• [WORK ITEM]: An exact copy of every record is the expected answer.

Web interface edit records
────────────────

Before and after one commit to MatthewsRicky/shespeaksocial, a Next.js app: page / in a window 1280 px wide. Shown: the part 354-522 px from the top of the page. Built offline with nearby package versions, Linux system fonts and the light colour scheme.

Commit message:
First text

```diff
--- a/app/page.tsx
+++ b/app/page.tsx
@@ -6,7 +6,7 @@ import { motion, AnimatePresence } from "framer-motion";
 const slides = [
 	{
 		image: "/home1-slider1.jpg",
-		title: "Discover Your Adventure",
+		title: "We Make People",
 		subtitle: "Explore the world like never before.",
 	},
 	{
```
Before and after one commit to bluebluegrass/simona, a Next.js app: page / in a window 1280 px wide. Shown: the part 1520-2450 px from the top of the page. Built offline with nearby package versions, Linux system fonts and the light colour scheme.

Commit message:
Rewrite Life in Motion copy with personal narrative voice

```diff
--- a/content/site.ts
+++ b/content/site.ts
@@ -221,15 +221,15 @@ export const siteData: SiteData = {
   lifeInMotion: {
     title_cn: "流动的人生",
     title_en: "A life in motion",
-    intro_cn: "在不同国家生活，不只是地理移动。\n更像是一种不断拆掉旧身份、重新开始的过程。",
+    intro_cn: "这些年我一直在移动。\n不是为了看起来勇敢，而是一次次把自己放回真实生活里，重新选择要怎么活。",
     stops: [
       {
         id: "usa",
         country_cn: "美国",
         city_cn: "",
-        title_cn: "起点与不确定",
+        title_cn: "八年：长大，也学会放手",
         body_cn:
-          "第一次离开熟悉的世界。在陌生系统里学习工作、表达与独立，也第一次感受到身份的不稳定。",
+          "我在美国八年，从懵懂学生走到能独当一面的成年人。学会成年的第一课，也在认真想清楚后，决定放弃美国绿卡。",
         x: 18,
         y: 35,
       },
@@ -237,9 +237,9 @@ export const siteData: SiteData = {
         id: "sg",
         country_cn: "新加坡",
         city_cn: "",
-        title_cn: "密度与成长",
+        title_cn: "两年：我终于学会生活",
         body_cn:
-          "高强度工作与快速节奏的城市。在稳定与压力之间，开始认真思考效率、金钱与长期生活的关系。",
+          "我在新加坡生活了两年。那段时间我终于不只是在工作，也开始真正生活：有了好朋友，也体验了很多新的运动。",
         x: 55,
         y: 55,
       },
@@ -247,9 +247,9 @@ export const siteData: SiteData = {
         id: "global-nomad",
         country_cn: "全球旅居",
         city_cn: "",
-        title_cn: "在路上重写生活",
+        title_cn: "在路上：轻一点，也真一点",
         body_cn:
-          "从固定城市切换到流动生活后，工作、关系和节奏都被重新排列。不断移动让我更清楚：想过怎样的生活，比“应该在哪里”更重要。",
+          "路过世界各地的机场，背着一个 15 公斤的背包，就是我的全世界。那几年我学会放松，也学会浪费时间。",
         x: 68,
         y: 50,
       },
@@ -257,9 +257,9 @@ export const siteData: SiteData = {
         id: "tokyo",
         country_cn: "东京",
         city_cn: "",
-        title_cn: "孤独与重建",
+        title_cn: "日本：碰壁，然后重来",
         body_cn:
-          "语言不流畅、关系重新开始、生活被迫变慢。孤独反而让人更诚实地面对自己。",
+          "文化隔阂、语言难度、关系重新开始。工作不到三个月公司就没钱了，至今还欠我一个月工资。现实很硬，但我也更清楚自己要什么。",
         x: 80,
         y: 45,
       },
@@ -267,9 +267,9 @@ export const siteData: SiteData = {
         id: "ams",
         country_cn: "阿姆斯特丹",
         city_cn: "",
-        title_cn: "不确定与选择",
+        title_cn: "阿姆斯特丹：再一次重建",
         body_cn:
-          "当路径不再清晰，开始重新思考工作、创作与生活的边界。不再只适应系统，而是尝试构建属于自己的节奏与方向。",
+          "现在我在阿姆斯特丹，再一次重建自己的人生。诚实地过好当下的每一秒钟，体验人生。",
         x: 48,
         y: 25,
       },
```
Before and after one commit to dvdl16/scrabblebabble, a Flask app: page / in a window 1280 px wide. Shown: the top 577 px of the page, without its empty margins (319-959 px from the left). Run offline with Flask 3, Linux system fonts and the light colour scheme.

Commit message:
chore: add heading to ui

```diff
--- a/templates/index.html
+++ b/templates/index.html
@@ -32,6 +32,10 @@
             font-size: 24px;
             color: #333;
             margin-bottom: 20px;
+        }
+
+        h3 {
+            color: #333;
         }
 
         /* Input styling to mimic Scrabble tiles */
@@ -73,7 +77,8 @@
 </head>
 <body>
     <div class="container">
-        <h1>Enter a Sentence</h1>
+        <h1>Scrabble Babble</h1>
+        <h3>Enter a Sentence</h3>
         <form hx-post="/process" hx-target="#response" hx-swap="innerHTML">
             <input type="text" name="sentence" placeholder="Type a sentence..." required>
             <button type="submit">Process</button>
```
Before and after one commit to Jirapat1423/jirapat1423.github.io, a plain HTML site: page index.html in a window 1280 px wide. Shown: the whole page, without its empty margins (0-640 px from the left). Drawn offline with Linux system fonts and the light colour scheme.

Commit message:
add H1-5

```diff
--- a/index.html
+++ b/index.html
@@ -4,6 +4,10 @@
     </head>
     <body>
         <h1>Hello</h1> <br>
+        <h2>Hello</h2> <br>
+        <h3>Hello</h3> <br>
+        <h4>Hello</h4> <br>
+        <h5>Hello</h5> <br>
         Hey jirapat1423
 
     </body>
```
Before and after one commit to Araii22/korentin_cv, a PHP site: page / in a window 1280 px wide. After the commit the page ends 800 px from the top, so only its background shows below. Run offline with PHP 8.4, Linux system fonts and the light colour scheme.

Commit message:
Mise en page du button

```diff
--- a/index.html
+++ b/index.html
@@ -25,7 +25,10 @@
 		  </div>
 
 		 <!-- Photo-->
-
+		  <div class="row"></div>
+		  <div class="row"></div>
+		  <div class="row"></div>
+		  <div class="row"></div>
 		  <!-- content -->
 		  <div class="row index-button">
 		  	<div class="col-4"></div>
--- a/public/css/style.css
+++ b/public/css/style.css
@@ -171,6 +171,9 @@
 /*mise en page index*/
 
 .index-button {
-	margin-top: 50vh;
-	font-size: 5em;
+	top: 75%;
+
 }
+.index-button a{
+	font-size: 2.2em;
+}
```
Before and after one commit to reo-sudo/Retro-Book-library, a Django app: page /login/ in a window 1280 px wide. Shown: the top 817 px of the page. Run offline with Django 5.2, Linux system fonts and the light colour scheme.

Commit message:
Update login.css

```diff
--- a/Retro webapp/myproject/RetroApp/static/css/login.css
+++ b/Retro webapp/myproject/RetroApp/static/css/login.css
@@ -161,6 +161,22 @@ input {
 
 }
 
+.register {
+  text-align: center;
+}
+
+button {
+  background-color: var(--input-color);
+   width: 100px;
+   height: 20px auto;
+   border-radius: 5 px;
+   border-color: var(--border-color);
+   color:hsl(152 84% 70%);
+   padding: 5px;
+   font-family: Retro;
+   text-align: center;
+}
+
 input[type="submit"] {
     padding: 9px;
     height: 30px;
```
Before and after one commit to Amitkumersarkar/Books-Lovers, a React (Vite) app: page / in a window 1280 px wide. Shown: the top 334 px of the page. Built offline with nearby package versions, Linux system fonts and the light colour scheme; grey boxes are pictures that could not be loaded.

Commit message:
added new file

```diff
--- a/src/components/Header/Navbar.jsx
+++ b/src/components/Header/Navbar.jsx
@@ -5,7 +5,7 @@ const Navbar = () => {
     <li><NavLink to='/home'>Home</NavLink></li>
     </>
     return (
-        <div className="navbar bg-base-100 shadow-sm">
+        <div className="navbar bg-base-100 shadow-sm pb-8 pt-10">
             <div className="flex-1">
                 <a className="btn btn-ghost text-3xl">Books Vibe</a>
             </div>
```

────────────────

• [TASK RESULT]:
Before and after one commit to MatthewsRicky/shespeaksocial, a Next.js app: page / in a window 1280 px wide. Shown: the part 354-522 px from the top of the page. Built offline with nearby package versions, Linux system fonts and the light colour scheme.

Commit message:
First text

```diff
--- a/app/page.tsx
+++ b/app/page.tsx
@@ -6,7 +6,7 @@ import { motion, AnimatePresence } from "framer-motion";
 const slides = [
 	{
 		image: "/home1-slider1.jpg",
-		title: "Discover Your Adventure",
+		title: "We Make People",
 		subtitle: "Explore the world like never before.",
 	},
 	{
```
Before and after one commit to bluebluegrass/simona, a Next.js app: page / in a window 1280 px wide. Shown: the part 1520-2450 px from the top of the page. Built offline with nearby package versions, Linux system fonts and the light colour scheme.

Commit message:
Rewrite Life in Motion copy with personal narrative voice

```diff
--- a/content/site.ts
+++ b/content/site.ts
@@ -221,15 +221,15 @@ export const siteData: SiteData = {
   lifeInMotion: {
     title_cn: "流动的人生",
     title_en: "A life in motion",
-    intro_cn: "在不同国家生活，不只是地理移动。\n更像是一种不断拆掉旧身份、重新开始的过程。",
+    intro_cn: "这些年我一直在移动。\n不是为了看起来勇敢，而是一次次把自己放回真实生活里，重新选择要怎么活。",
     stops: [
       {
         id: "usa",
         country_cn: "美国",
         city_cn: "",
-        title_cn: "起点与不确定",
+        title_cn: "八年：长大，也学会放手",
         body_cn:
-          "第一次离开熟悉的世界。在陌生系统里学习工作、表达与独立，也第一次感受到身份的不稳定。",
+          "我在美国八年，从懵懂学生走到能独当一面的成年人。学会成年的第一课，也在认真想清楚后，决定放弃美国绿卡。",
         x: 18,
         y: 35,
       },
@@ -237,9 +237,9 @@ export const siteData: SiteData = {
         id: "sg",
         country_cn: "新加坡",
         city_cn: "",
-        title_cn: "密度与成长",
+        title_cn: "两年：我终于学会生活",
         body_cn:
-          "高强度工作与快速节奏的城市。在稳定与压力之间，开始认真思考效率、金钱与长期生活的关系。",
+          "我在新加坡生活了两年。那段时间我终于不只是在工作，也开始真正生活：有了好朋友，也体验了很多新的运动。",
         x: 55,
         y: 55,
       },
@@ -247,9 +247,9 @@ export const siteData: SiteData = {
         id: "global-nomad",
         country_cn: "全球旅居",
         city_cn: "",
-        title_cn: "在路上重写生活",
+        title_cn: "在路上：轻一点，也真一点",
         body_cn:
-          "从固定城市切换到流动生活后，工作、关系和节奏都被重新排列。不断移动让我更清楚：想过怎样的生活，比“应该在哪里”更重要。",
+          "路过世界各地的机场，背着一个 15 公斤的背包，就是我的全世界。那几年我学会放松，也学会浪费时间。",
         x: 68,
         y: 50,
       },
@@ -257,9 +257,9 @@ export const siteData: SiteData = {
         id: "tokyo",
         country_cn: "东京",
         city_cn: "",
-        title_cn: "孤独与重建",
+        title_cn: "日本：碰壁，然后重来",
         body_cn:
-          "语言不流畅、关系重新开始、生活被迫变慢。孤独反而让人更诚实地面对自己。",
+          "文化隔阂、语言难度、关系重新开始。工作不到三个月公司就没钱了，至今还欠我一个月工资。现实很硬，但我也更清楚自己要什么。",
         x: 80,
         y: 45,
       },
@@ -267,9 +267,9 @@ export const siteData: SiteData = {
         id: "ams",
         country_cn: "阿姆斯特丹",
         city_cn: "",
-        title_cn: "不确定与选择",
+        title_cn: "阿姆斯特丹：再一次重建",
         body_cn:
-          "当路径不再清晰，开始重新思考工作、创作与生活的边界。不再只适应系统，而是尝试构建属于自己的节奏与方向。",
+          "现在我在阿姆斯特丹，再一次重建自己的人生。诚实地过好当下的每一秒钟，体验人生。",
         x: 48,
         y: 25,
       },
```
Before and after one commit to dvdl16/scrabblebabble, a Flask app: page / in a window 1280 px wide. Shown: the top 577 px of the page, without its empty margins (319-959 px from the left). Run offline with Flask 3, Linux system fonts and the light colour scheme.

Commit message:
chore: add heading to ui

```diff
--- a/templates/index.html
+++ b/templates/index.html
@@ -32,6 +32,10 @@
             font-size: 24px;
             color: #333;
             margin-bottom: 20px;
+        }
+
+        h3 {
+            color: #333;
         }
 
         /* Input styling to mimic Scrabble tiles */
@@ -73,7 +77,8 @@
 </head>
 <body>
     <div class="container">
-        <h1>Enter a Sentence</h1>
+        <h1>Scrabble Babble</h1>
+        <h3>Enter a Sentence</h3>
         <form hx-post="/process" hx-target="#response" hx-swap="innerHTML">
             <input type="text" name="sentence" placeholder="Type a sentence..." required>
             <button type="submit">Process</button>
```
Before and after one commit to Jirapat1423/jirapat1423.github.io, a plain HTML site: page index.html in a window 1280 px wide. Shown: the whole page, without its empty margins (0-640 px from the left). Drawn offline with Linux system fonts and the light colour scheme.

Commit message:
add H1-5

```diff
--- a/index.html
+++ b/index.html
@@ -4,6 +4,10 @@
     </head>
     <body>
         <h1>Hello</h1> <br>
+        <h2>Hello</h2> <br>
+        <h3>Hello</h3> <br>
+        <h4>Hello</h4> <br>
+        <h5>Hello</h5> <br>
         Hey jirapat1423
 
     </body>
```
Before and after one commit to Araii22/korentin_cv, a PHP site: page / in a window 1280 px wide. After the commit the page ends 800 px from the top, so only its background shows below. Run offline with PHP 8.4, Linux system fonts and the light colour scheme.

Commit message:
Mise en page du button

```diff
--- a/index.html
+++ b/index.html
@@ -25,7 +25,10 @@
 		  </div>
 
 		 <!-- Photo-->
-
+		  <div class="row"></div>
+		  <div class="row"></div>
+		  <div class="row"></div>
+		  <div class="row"></div>
 		  <!-- content -->
 		  <div class="row index-button">
 		  	<div class="col-4"></div>
--- a/public/css/style.css
+++ b/public/css/style.css
@@ -171,6 +171,9 @@
 /*mise en page index*/
 
 .index-button {
-	margin-top: 50vh;
-	font-size: 5em;
+	top: 75%;
+
 }
+.index-button a{
+	font-size: 2.2em;
+}
```
Before and after one commit to reo-sudo/Retro-Book-library, a Django app: page /login/ in a window 1280 px wide. Shown: the top 817 px of the page. Run offline with Django 5.2, Linux system fonts and the light colour scheme.

Commit message:
Update login.css

```diff
--- a/Retro webapp/myproject/RetroApp/static/css/login.css
+++ b/Retro webapp/myproject/RetroApp/static/css/login.css
@@ -161,6 +161,22 @@ input {
 
 }
 
+.register {
+  text-align: center;
+}
+
+button {
+  background-color: var(--input-color);
+   width: 100px;
+   height: 20px auto;
+   border-radius: 5 px;
+   border-color: var(--border-color);
+   color:hsl(152 84% 70%);
+   padding: 5px;
+   font-family: Retro;
+   text-align: center;
+}
+
 input[type="submit"] {
     padding: 9px;
     height: 30px;
```
Before and after one commit to Amitkumersarkar/Books-Lovers, a React (Vite) app: page / in a window 1280 px wide. Shown: the top 334 px of the page. Built offline with nearby package versions, Linux system fonts and the light colour scheme; grey boxes are pictures that could not be loaded.

Commit message:
added new file

```diff
--- a/src/components/Header/Navbar.jsx
+++ b/src/components/Header/Navbar.jsx
@@ -5,7 +5,7 @@ const Navbar = () => {
     <li><NavLink to='/home'>Home</NavLink></li>
     </>
     return (
-        <div className="navbar bg-base-100 shadow-sm">
+        <div className="navbar bg-base-100 shadow-sm pb-8 pt-10">
             <div className="flex-1">
                 <a className="btn btn-ghost text-3xl">Books Vibe</a>
             </div>
```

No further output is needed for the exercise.